This is a photo of MU-ARTSS interns posing during their poster presentations at MU’s summer undergraduate research conference.

Seven undergraduate students are the first class to complete a new University of Missouri internship program geared toward research on alcohol use and dependency. More

This is a photo of Ed and Carol Diener.

They’ve seen firsthand how governments around the world are instituting programs to enhance well-being among their citizens. Now APS William James Fellow Ed Diener and Carol Diener are calling on psychological scientists to help make sure those initiatives are evidence-based. More

APS is honoring leading researchers in the areas of stereotypes, eyewitness identification, and treatment of depression with the 2017 James McKeen Cattell Fellow Awards. Robert J. DeRubeis, APS Past President Susan T. Fiske, and Gary L. Wells each will be presented with APS James McKeen Cattell Fellow Awards — which More

In 2012, a trio of psychological scientists reported research showing that people who made quick decisions under time pressure were more likely to cooperate than were people who were required to take longer in their deliberations. A new multilaboratory effort was partially successful in replicating those results. In the original More

This is a photo of Irv Gottesman

The idea that individual characteristics and disorders arise from complex interactions between genes and environment is so widely accepted today that it’s practically common knowledge — which makes it all the more remarkable that Irving I. Gottesman championed this idea more than 50 years ago. A special section in the More

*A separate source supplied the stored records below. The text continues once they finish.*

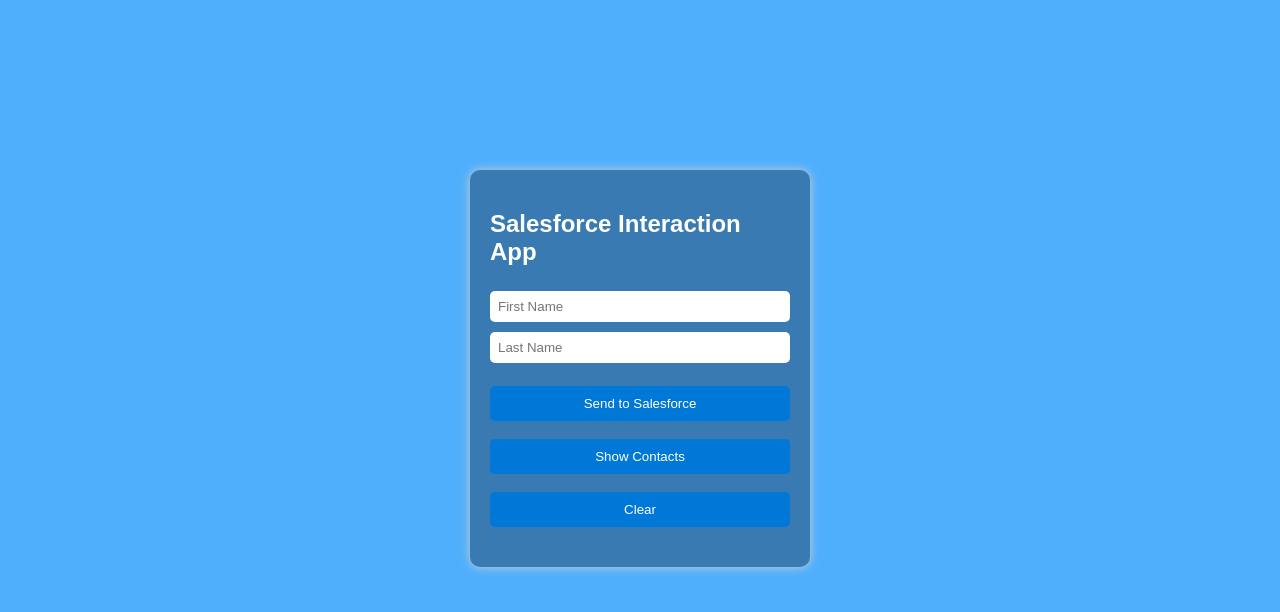
Repository: PamodaW/SalesforceSync
Page: Client/index.html
These files come from the project's save history. The page is drawn as it stood at one moment and after a run of saves; the edit follows.
The browser window is 1280 px wide. The pictures show the whole page.

Above is the page before, as saved 2024-11-20 15:40:02.

### Client/index.html
<!DOCTYPE html>
<html lang="en">
<head>
    <meta charset="UTF-8">
    <meta name="viewport" content="width=device-width, initial-scale=1.0">
    <link rel="stylesheet" href="style.css">
    <title>Salesforce Web App</title>
</head>
<body>
    <div class="Clouds"></div>
    <div class="Clouds"></div>
    <div class="Clouds"></div>
    <div class="container">
        <h2>Salesforce Interaction App</h2>
        <form id="salesforceForm">
            <input type="text" id="firstName" placeholder="First Name" required>
            <input type="text" id="lastName" placeholder="Last Name" required>
            <br/><br>
            <button type="button" onclick="createRecord()">Send to Salesforce</button>
        </form>
        <br/>
        <button onclick="fetchRecords()">Show Contacts</button>
        <br/><br>
        <button onclick="ClearArea()">Clear</button>
        <div id="output"></div>
    </div>
    <script src="script.js"></script>
</body>
</html>

### Client/style.css
body {
    font-family: Arial, sans-serif;
    background-color: #50affd;
}

.container {
    width: 300px;
    margin: 50px auto;
    padding: 20px;
    background: white;
    border-radius: 10px;
    box-shadow: 0 0 10px #ccc;
    background-color: rgba(0, 0, 0, 0.3); /* 30% transparent black background */
    color: #ffffff; /* Text color remains opaque */
    margin-top: 4.5cm;
}

input {
    width: 100%;
    padding: 8px;
    margin: 5px 0;
    box-sizing: border-box;
    border: none;
    border-radius: 5px;
}

button {
    width: 100%;
    padding: 10px;
    background: #0078d7;
    color: white;
    border: none;
    border-radius: 5px;
    cursor: pointer;
}

button:hover {
    background: #0056a6;
}

#output {
    margin-top: 20px;
}

### Client/script.js
const consumerKey = "3MVG9DREgiBqN9Wn1tmI.eQb32fXpKrWsCOiPp9anMP.XOEs3Rv7Ic_w7Q17wlZtloetkekoWTk5wvuYA8eFB";
const consumerSecret = "A0E8A1E3413392B2C6332CBA430EEA0D6A9BF24CEB56DDAEEF33126583276774";
const username = "pamodaw@gmail.com";
const password = "Pamzi2020yBm8RGuqKhuSUMUayOxBCQAk";

let accessToken = "";

async function authenticate() {
    try {
        const response = await fetch('http://localhost:3000/authenticate', {
            method: 'POST',
            headers: {
                'Content-Type': 'application/json',
            },
        });

        const data = await response.json();
        if (data.access_token) {
            accessToken = data.access_token;
            instanceUrl = data.instance_url;
            console.log('Authenticated successfully');
        } else {
            console.error('Authentication failed', data);
            alert("Authentication failed: " + JSON.stringify(data));
        }
    } catch (error) {
        console.error('Error during authentication', error);
    }
}


// Step 2: Create a Record in Salesforce
// Assuming the accessToken and instanceUrl are set after authentication

async function createRecord() {
    if (!accessToken || !instanceUrl) {
        await authenticate();
    }

    if (accessToken && instanceUrl) {
        const firstName = document.getElementById("firstName").value;
        const lastName = document.getElementById("lastName").value;

        const newContact = {
            FirstName: firstName,
            LastName: lastName,
        };

        try {
            const response = await fetch('http://localhost:3000/createContact', {  // Matches the server port
                method: 'POST',
                headers: {
                    'Content-Type': 'application/json',
                },
                body: JSON.stringify({
                    accessToken: accessToken,
                    instanceUrl: instanceUrl,
                    contactData: newContact,
                }),
            });

            const data = await response.json();

            if (data.id) {
                console.log('Contact created successfully', data);
                alert(`Contact created successfully: ${data.id}`);
            } else {
                console.error('Failed to create contact', data);
                alert("Failed to create contact: " + JSON.stringify(data));
            }
        } catch (error) {
            console.error('Error during contact creation', error);
        }
    } else {
        console.error('Authentication failed. Cannot create record.');
    }
}



// Step 3: Fetch Records from Salesforce
async function fetchRecords() {
    if (!accessToken || !instanceUrl) {
        await authenticate();
    }

    if (accessToken && instanceUrl) {
        try {
            const response = await fetch('http://localhost:3000/getContacts', {
                method: 'POST',
                headers: {
                    'Content-Type': 'application/json',
                },
                body: JSON.stringify({
                    accessToken: accessToken,
                    instanceUrl: instanceUrl,
                }),
            });

            const contacts = await response.json();

            if (Array.isArray(contacts)) {
                console.log('Contacts fetched successfully:', contacts);
                let output = "<h3>Fetched Contacts:</h3>";
                contacts.forEach(contact => {
                    output += `<p>${contact.FirstName} ${contact.LastName}</p>`;
                });
                document.getElementById('output').innerHTML = output;
            } else {
                console.error('Failed to fetch contacts', contacts);
                alert("Failed to fetch contacts: " + JSON.stringify(contacts));
            }
        } catch (error) {
            console.error('Error during contact fetch', error);
        }
    } else {
        console.error('Authentication failed. Cannot fetch contacts.');
    }
}

//clear the Area
async function ClearArea(){
    document.getElementById('output')
            .innerHTML = "";
}

After the next 2 saves:
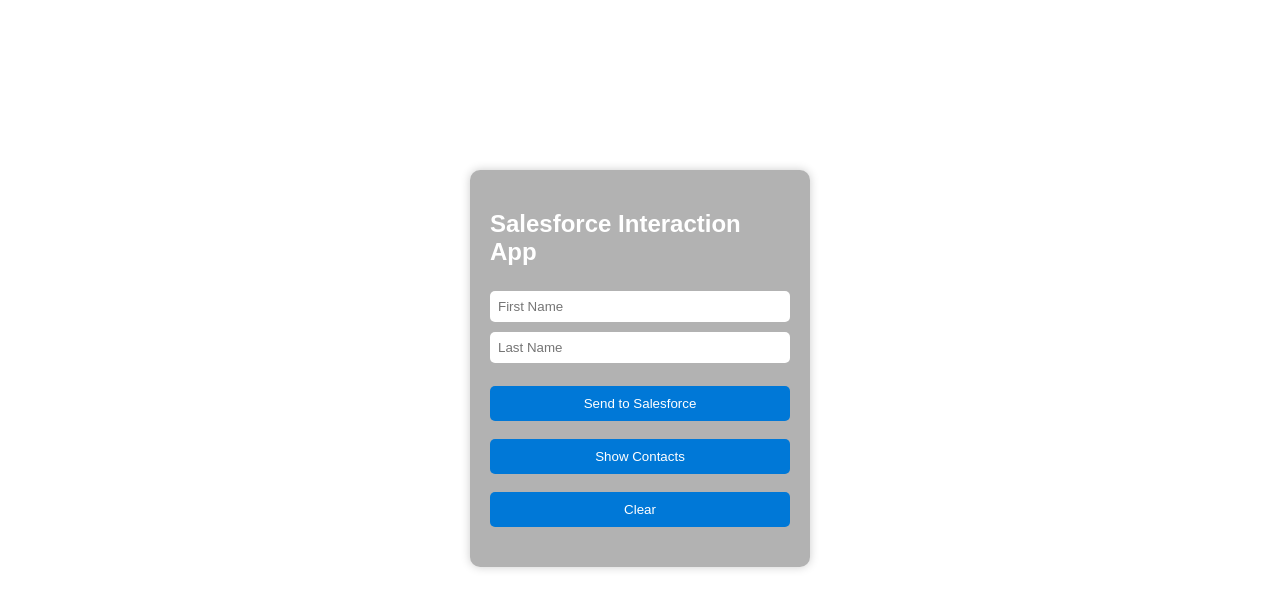
The 2 saves are shown as one change because they came seconds apart.
The last was saved 3 min 3 s later.
--- a/Client/style.css
+++ b/Client/style.css
@@ -1,6 +1,6 @@
 body {
     font-family: Arial, sans-serif;
-    background-color: #50affd;
+    background-image: ;
 }
 
 .container {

In a guest column, APS Fellows Mark H. Johnson and Denis Mareschal from Birkbeck, University of London, United Kingdom, reflect on the progress that APS has made in achieving its longstanding goal of supporting psychological science worldwide. More